Kenneth D. Lewis faces two separate votes to strip him of his chairmanship, and even though observers say losing either could deal a harsh blow to his ego, he has enough support to remain the president and chief executive.
Still, those votes will hardly be the end of Lewis' troubles. In fact, many say the embattled executive's job will only get more difficult, regardless of the outcome. For instance, angry shareholders could still remove some critical allies from the board, including O. Temple Sloan, the Charlotte company's lead independent director.
And it's not only Lewis' relationship with shareholders that needs attention.

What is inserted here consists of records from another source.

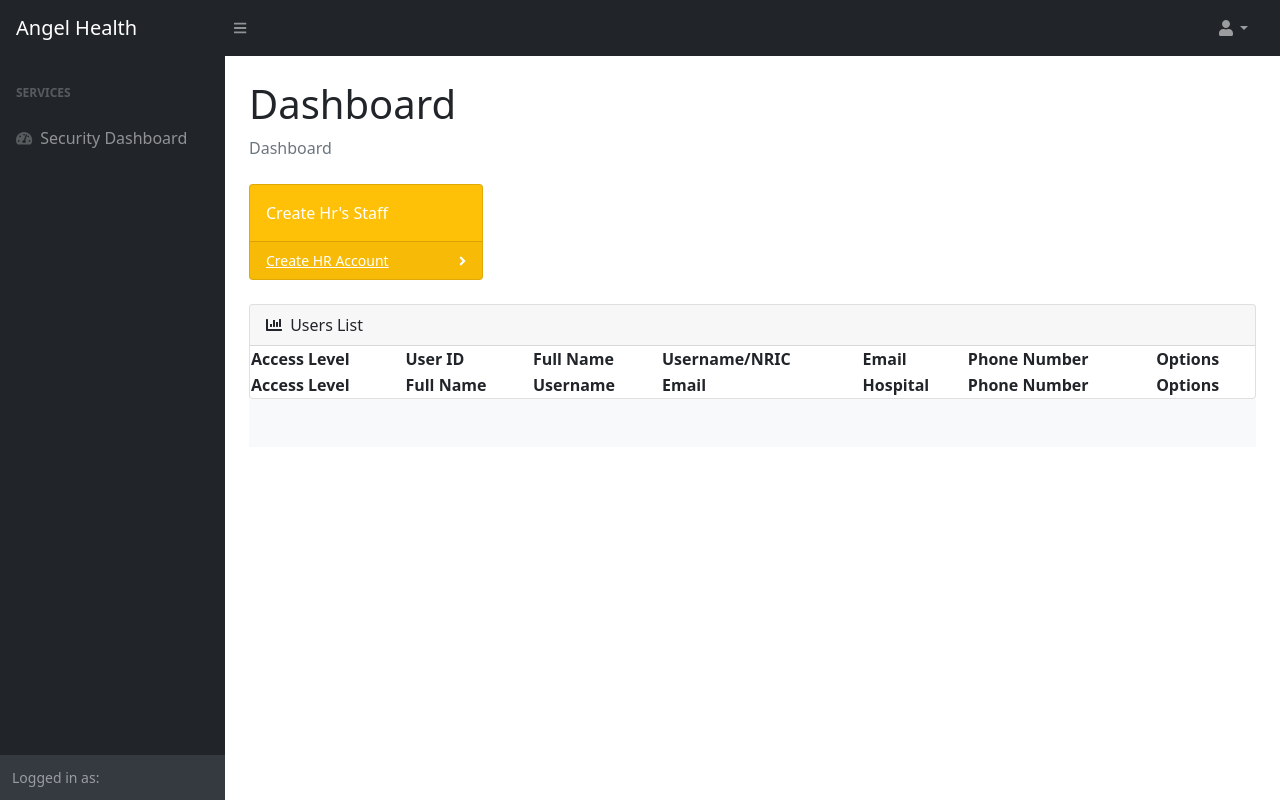
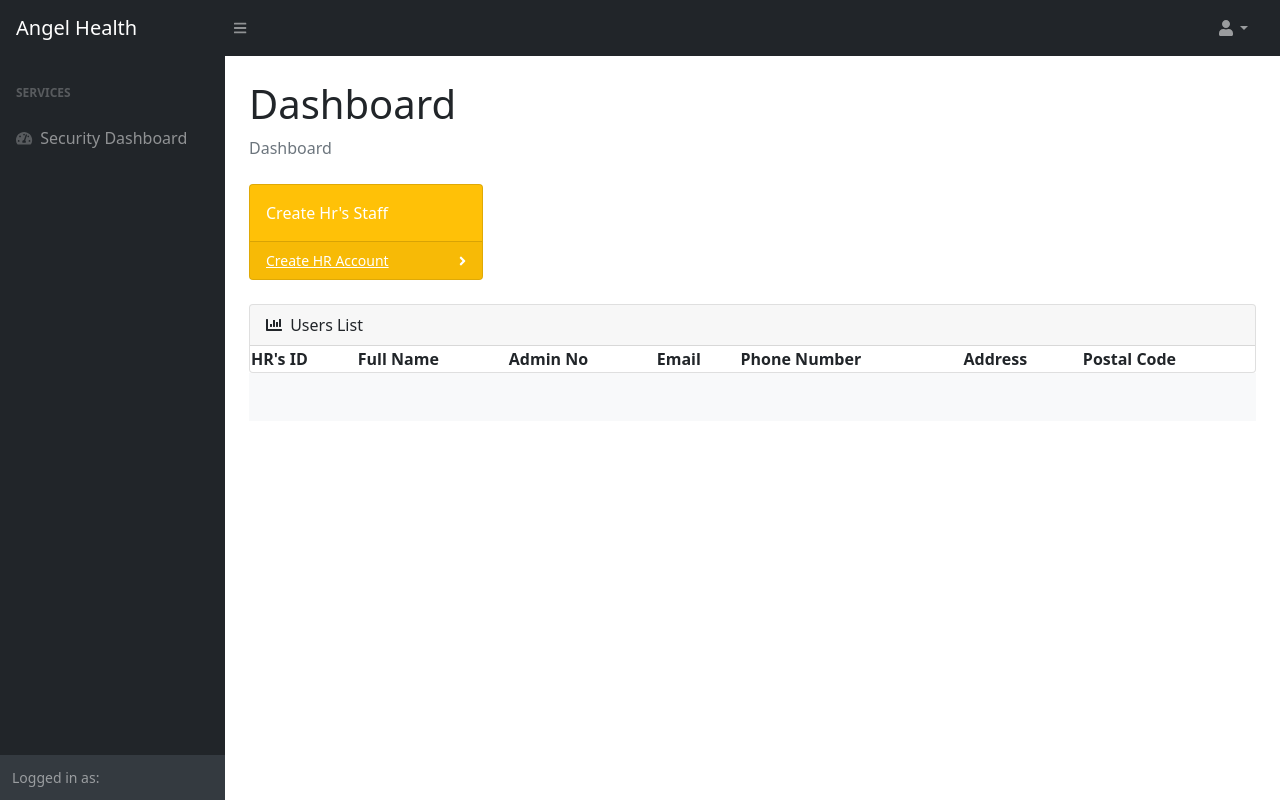
Before and after one commit to goheesheng/Infosec_Project, a Flask app: page /dashboard in a window 1280 px wide. Run offline with Flask 2, Linux system fonts and the light colour scheme; the visitor is signed in with stand-in values (Sample User, id 1); data that the repository does not hold is empty; parts of the project's set-up code (start-up, migrations or seed data) failed here and were passed over; some libraries are stand-ins or nearby versions.

Commit message:
some syntax error fixed at forms

```diff
--- a/main.py
+++ b/main.py
@@ -1838,6 +1838,7 @@
         researcher_form = RegisterResearcher(request.form)
         if session['access_level'] != 'hr':
             return redirect(url_for('access_denied'))
+        else:
             if request.method == "POST" and researcher_form.validate():
                 cursor = cnxn.cursor()
                 username = researcher_form.username.data
@@ -2000,5 +2001,5 @@
         return redirect(url_for('homepage'))
 
 if __name__ == "__main__":
-    #add_admin()
+    add_admin()
     app.run(debug=True)
--- a/mssql_auth.py
+++ b/mssql_auth.py
@@ -1,6 +1,7 @@
 #ENTER YOUR OWN SERVER CONNECTION FOR MSSQLaaaaaaaaaaaaaaaaaaaaaaaaaaaaaaaaaaaaaaaaaaaaaaaaaaaaaaaaaaaaaaaaa
+# server = 'GOHDESKTOP\SQLEXPRESS'
+server = 'DESKTOP-THO3HBG\SQLEXPRESS'
 # server = 'Desktop-75MSPGF'
-server = 'GOHDESKTOP\SQLEXPRESS'
 # server = 'LAPTOP-3MCBQP3T\SQLEXPRESS'
 # server = 'LAPTOP-8BJG1SP8'
 # server = 'DESKTOP-DMO8V7F\SQLEXPRESS'
--- a/templates/dashboard.html
+++ b/templates/dashboard.html
@@ -30,25 +30,27 @@
                     <table id="datatablesSimple">
                     <thead>
                         <tr>
-                            <th>Access Level</th>
-                            <th>User ID</th>
+                            <th>HR's ID</th>
                             <th>Full Name</th>
-                            <th>Username/NRIC</th>
+                            <th>Admin No</th>
                             <th>Email</th>
                             <th>Phone Number</th>
-                            <th>Options</th>
+                            <th>Address</th>
+                            <th>Postal Code</th>
                         </tr>
                     </thead>
                     <tbody>
 
                     {% for x in hr %}
                         <tr>
-                            <td>{{x.access_level}}</td>
                             <td>{{x.hr_id}}</td>
                             <td>{{x.first_name}} {{x.last_name}}</td>
                             <td>{{x.username}}</td>
                             <td>{{x.email}}</td>
                             <td>{{x.phone_no}}</td>
+                            <td>{{x.address}}</td>
+                            <td>{{x.postal_code}}</td>
+
                             <td>
                                 <a href="{{url_for('remove', identifier=x.username, table=x.access_level)}}"><button type="button" class="btn btn-danger" href="{{url_for('remove', identifier=x.username, table=x.access_level)}}">Remove</button></a>
                             </td>
@@ -56,17 +58,7 @@
                     {% endfor %}
 
                     </tbody>
-                    <tfoot>
-                        <tr>
-                            <th>Access Level</th>
-                            <th>Full Name</th>
-                            <th>Username</th>
-                            <th>Email</th>
-                            <th>Hospital</th>
-                            <th>Phone Number</th>
-                            <th>Options</th>
-                        </tr>
-                    </tfoot>
+
                 </table>
                 </div>
             </div>
```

His testimony to New York Attorney General Andrew Cuomo about the pressure he felt from Washington to complete the Merrill Lynch & Co. purchase in December has hardly endeared him to his overseers.
But the $2.3 trillion-asset company disclosed in proxy materials last month that it had hired Laurel Hill Advisory Group LLC to help in soliciting proxies. It is not an unusual move, but it is an effort to ensure friendly shareholders turn in their ballots.
"That indicates concerns that the vote was going against Lewis," said D. Anthony Plath, a finance professor at the University of North Carolina at Charlotte,
Still, he noted that the board has consistently backed Lewis and, maybe even more importantly, his predecessor, Hugh McColl Jr., has never openly criticized his protege. "You also have to wonder who else the board could even bring in to do the job."
Scott Silvestri, a B of A spokesman, said he would not discuss any possible outcomes. He said the company hired Laurel Hill to aid in proxy solicitation but "not to launch any countercampaign to the various groups" challenging the executives or the board. "We have been very restrained in our response to several groups that have been misleading or not factual in their representation of the company."
Some fans rallied to Lewis' side Friday.
In a letter to the editor of American Banker, Thad Woodard, the president and CEO of the North Carolina Bankers Association, argued that B of A needs Lewis' experience to integrate the very deals that have generated criticism.
"Given the state of the economic crisis in which we are currently mired, how can anyone presume to know better than those who were called upon to make those decisions what the future holds" for B of A, Woodard wrote. "There are very few people in this world who have the combination of training, experience, talents and skills to run a company the size and complexity of Bank of America."
Woodard did acknowledge that it is "just too soon to know" whether Lewis' supporters or detractors will be validated.
One of those detractors is Jon Finger, a partner at Finger Interests Ltd. in Houston, which owns more than 1 million B of A shares. In an interview Friday, he argued that Lewis and the board did not fulfill their fiduciary obligation to shareholders, both by jumping in to buy Merrill and by failing to provide relevant information before shareholders approved the deal.
"Our goal would be to see him gone," Finger said. "I think he has the wrong focus of building a bigger company, rather than focusing on shareholder value. The media has also missed the point" on the Cuomo investigation. "It confirms that Bank of America and Lewis knew about significant losses at Merrill Lynch before the shareholder meeting."
B of A's board "so far has not made good decisions," he said. "We're trying to get the board to act independently and do what is best for shareholders. They need to be a critical overseer of management."
But Marilyn Seymann, the president and CEO of the management consulting firm M One Inc., said ousting Lewis without a strategic alternative "can be more dangerous as keeping things the same."
Detractors should have a plan for selecting the next chairman, she said. "What would the process be? Who gets to pick the new chairman? A lot of people want changes because they are angry and want blood, but change just for the sake of change is the wrong reason."
Jeffrey Sonnenfeld, a professor of management at Yale University, said Lewis could salvage a legacy "that has been diminished" since announcing the Merrill deal. "He made some bad calls at the end of a stellar career, so they should be privately working on an accelerated succession plan to let him leave with some dignity."
Plath said one option making the rounds in Charlotte would bring McColl back as chairman to oversee such a transition. "That would calm down institutional investors, and it could get Treasury off of the company's back."